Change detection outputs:
[Start of section]

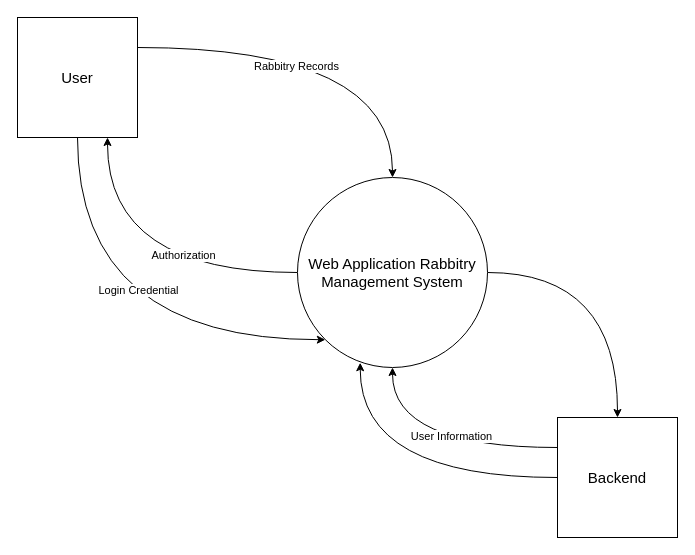
This is Context Diagram.drawio from SejiMe/rpc-system, a draw.io file, before an edit. Source tidied: cells renumbered, new cells numbered last; positions are measured from the earlier drawing's top-left corner, leaving out a move shared by most shapes. Both pictures are drawn from the tidied source at 100%, with x=0, y=0 at pixel (17, 17).
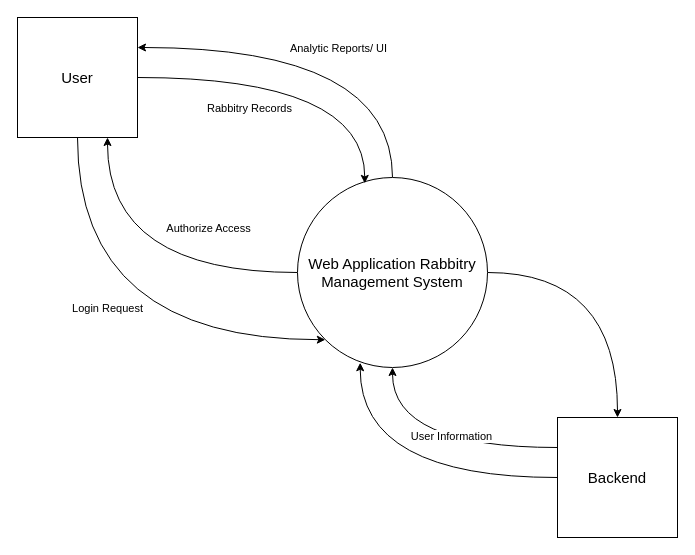
The same page after the edit.

The change refers to these unchanged cells:
```xml
<mxCell id="2" style="edgeStyle=orthogonalEdgeStyle;curved=1;rounded=0;jettySize=auto;html=1;exitX=0;exitY=0.5;exitDx=0;exitDy=0;entryX=0.75;entryY=1;entryDx=0;entryDy=0;" parent="1" edge="1" source="5" target="10">
  <mxGeometry relative="1" as="geometry" />
</mxCell>
<mxCell id="5" value="Web Application Rabbitry Management System" style="ellipse;whiteSpace=wrap;html=1;fontSize=15;" parent="1" vertex="1">
  <mxGeometry x="280" y="160" width="190" height="190" as="geometry" />
</mxCell>
<mxCell id="8" style="edgeStyle=orthogonalEdgeStyle;curved=1;rounded=0;jettySize=auto;html=1;exitX=0.5;exitY=1;exitDx=0;exitDy=0;entryX=0;entryY=1;entryDx=0;entryDy=0;" parent="1" edge="1" source="10" target="5">
  <mxGeometry relative="1" as="geometry">
    <Array as="points">
      <mxPoint x="60" y="322" />
    </Array>
  </mxGeometry>
</mxCell>
<mxCell id="10" value="User" style="whiteSpace=wrap;html=1;fontSize=15;" parent="1" vertex="1">
  <mxGeometry width="120" height="120" as="geometry" />
</mxCell>
```

Diff of the diagram source:
```diff
@@
-    <mxCell id="3" value="Authorization" style="edgeLabel;html=1;align=center;verticalAlign=middle;" parent="2" vertex="1">
-      <mxGeometry x="-0.29" y="-18" relative="1" as="geometry" />
+    <mxCell id="3" value="Authorize Access" style="edgeLabel;html=1;align=center;verticalAlign=middle;rotation=0;" parent="2" vertex="1">
+      <mxGeometry x="-0.29" y="-18" relative="1" as="geometry">
+        <mxPoint x="25" y="-27" as="offset" />
+      </mxGeometry>
     </mxCell>
@@
+    <mxCell id="15" style="edgeStyle=orthogonalEdgeStyle;curved=1;rounded=0;jettySize=auto;html=1;exitX=0.5;exitY=0;exitDx=0;exitDy=0;entryX=1;entryY=0.25;entryDx=0;entryDy=0;" parent="1" edge="1" source="5" target="10">
+      <mxGeometry relative="1" as="geometry">
+        <Array as="points">
+          <mxPoint x="375" y="30" />
+        </Array>
+      </mxGeometry>
+    </mxCell>
+    <mxCell id="16" value="Analytic Reports/ UI" style="edgeLabel;html=1;align=center;verticalAlign=middle;" parent="15" vertex="1">
+      <mxGeometry x="-0.04" y="37" relative="1" as="geometry">
+        <mxPoint y="-37" as="offset" />
+      </mxGeometry>
+    </mxCell>
@@
-    <mxCell id="6" style="edgeStyle=orthogonalEdgeStyle;rounded=0;jettySize=auto;html=1;exitX=1;exitY=0.25;exitDx=0;exitDy=0;curved=1;" parent="1" edge="1" source="10" target="5">
+    <mxCell id="6" style="edgeStyle=orthogonalEdgeStyle;rounded=0;jettySize=auto;html=1;exitX=1;exitY=0.5;exitDx=0;exitDy=0;curved=1;entryX=0.354;entryY=0.031;entryDx=0;entryDy=0;entryPerimeter=0;" parent="1" edge="1" source="10" target="5">
       <mxGeometry relative="1" as="geometry" />
     </mxCell>
     <mxCell id="7" value="Rabbitry Records" style="edgeLabel;html=1;align=center;verticalAlign=middle;" parent="6" vertex="1">
-      <mxGeometry x="-0.18" y="-18" relative="1" as="geometry" />
+      <mxGeometry x="-0.18" y="-18" relative="1" as="geometry">
+        <mxPoint x="-26" y="12" as="offset" />
+      </mxGeometry>
     </mxCell>
@@
-    <mxCell id="9" value="Login Credential" style="edgeLabel;html=1;align=center;verticalAlign=middle;" parent="8" vertex="1">
-      <mxGeometry x="0.17" y="50" relative="1" as="geometry" />
+    <mxCell id="9" value="Login Request" style="edgeLabel;html=1;align=center;verticalAlign=middle;" parent="8" vertex="1">
+      <mxGeometry x="0.17" y="50" relative="1" as="geometry">
+        <mxPoint x="-31" y="18" as="offset" />
+      </mxGeometry>
     </mxCell>
```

[End of section]

Task statement: What you hand back should match the entries above exactly, except that no picture appears.

Exercise output:
This is Context Diagram.drawio from SejiMe/rpc-system, a draw.io file, before an edit. Source tidied: cells renumbered, new cells numbered last; positions are measured from the earlier drawing's top-left corner, leaving out a move shared by most shapes. Both pictures are drawn from the tidied source at 100%, with x=0, y=0 at pixel (17, 17).
The same page after the edit.

The change refers to these unchanged cells:
```xml
<mxCell id="2" style="edgeStyle=orthogonalEdgeStyle;curved=1;rounded=0;jettySize=auto;html=1;exitX=0;exitY=0.5;exitDx=0;exitDy=0;entryX=0.75;entryY=1;entryDx=0;entryDy=0;" parent="1" edge="1" source="5" target="10">
  <mxGeometry relative="1" as="geometry" />
</mxCell>
<mxCell id="5" value="Web Application Rabbitry Management System" style="ellipse;whiteSpace=wrap;html=1;fontSize=15;" parent="1" vertex="1">
  <mxGeometry x="280" y="160" width="190" height="190" as="geometry" />
</mxCell>
<mxCell id="8" style="edgeStyle=orthogonalEdgeStyle;curved=1;rounded=0;jettySize=auto;html=1;exitX=0.5;exitY=1;exitDx=0;exitDy=0;entryX=0;entryY=1;entryDx=0;entryDy=0;" parent="1" edge="1" source="10" target="5">
  <mxGeometry relative="1" as="geometry">
    <Array as="points">
      <mxPoint x="60" y="322" />
    </Array>
  </mxGeometry>
</mxCell>
<mxCell id="10" value="User" style="whiteSpace=wrap;html=1;fontSize=15;" parent="1" vertex="1">
  <mxGeometry width="120" height="120" as="geometry" />
</mxCell>
```

Diff of the diagram source:
```diff
@@
-    <mxCell id="3" value="Authorization" style="edgeLabel;html=1;align=center;verticalAlign=middle;" parent="2" vertex="1">
-      <mxGeometry x="-0.29" y="-18" relative="1" as="geometry" />
+    <mxCell id="3" value="Authorize Access" style="edgeLabel;html=1;align=center;verticalAlign=middle;rotation=0;" parent="2" vertex="1">
+      <mxGeometry x="-0.29" y="-18" relative="1" as="geometry">
+        <mxPoint x="25" y="-27" as="offset" />
+      </mxGeometry>
     </mxCell>
@@
+    <mxCell id="15" style="edgeStyle=orthogonalEdgeStyle;curved=1;rounded=0;jettySize=auto;html=1;exitX=0.5;exitY=0;exitDx=0;exitDy=0;entryX=1;entryY=0.25;entryDx=0;entryDy=0;" parent="1" edge="1" source="5" target="10">
+      <mxGeometry relative="1" as="geometry">
+        <Array as="points">
+          <mxPoint x="375" y="30" />
+        </Array>
+      </mxGeometry>
+    </mxCell>
+    <mxCell id="16" value="Analytic Reports/ UI" style="edgeLabel;html=1;align=center;verticalAlign=middle;" parent="15" vertex="1">
+      <mxGeometry x="-0.04" y="37" relative="1" as="geometry">
+        <mxPoint y="-37" as="offset" />
+      </mxGeometry>
+    </mxCell>
@@
-    <mxCell id="6" style="edgeStyle=orthogonalEdgeStyle;rounded=0;jettySize=auto;html=1;exitX=1;exitY=0.25;exitDx=0;exitDy=0;curved=1;" parent="1" edge="1" source="10" target="5">
+    <mxCell id="6" style="edgeStyle=orthogonalEdgeStyle;rounded=0;jettySize=auto;html=1;exitX=1;exitY=0.5;exitDx=0;exitDy=0;curved=1;entryX=0.354;entryY=0.031;entryDx=0;entryDy=0;entryPerimeter=0;" parent="1" edge="1" source="10" target="5">
       <mxGeometry relative="1" as="geometry" />
     </mxCell>
     <mxCell id="7" value="Rabbitry Records" style="edgeLabel;html=1;align=center;verticalAlign=middle;" parent="6" vertex="1">
-      <mxGeometry x="-0.18" y="-18" relative="1" as="geometry" />
+      <mxGeometry x="-0.18" y="-18" relative="1" as="geometry">
+        <mxPoint x="-26" y="12" as="offset" />
+      </mxGeometry>
     </mxCell>
@@
-    <mxCell id="9" value="Login Credential" style="edgeLabel;html=1;align=center;verticalAlign=middle;" parent="8" vertex="1">
-      <mxGeometry x="0.17" y="50" relative="1" as="geometry" />
+    <mxCell id="9" value="Login Request" style="edgeLabel;html=1;align=center;verticalAlign=middle;" parent="8" vertex="1">
+      <mxGeometry x="0.17" y="50" relative="1" as="geometry">
+        <mxPoint x="-31" y="18" as="offset" />
+      </mxGeometry>
     </mxCell>
```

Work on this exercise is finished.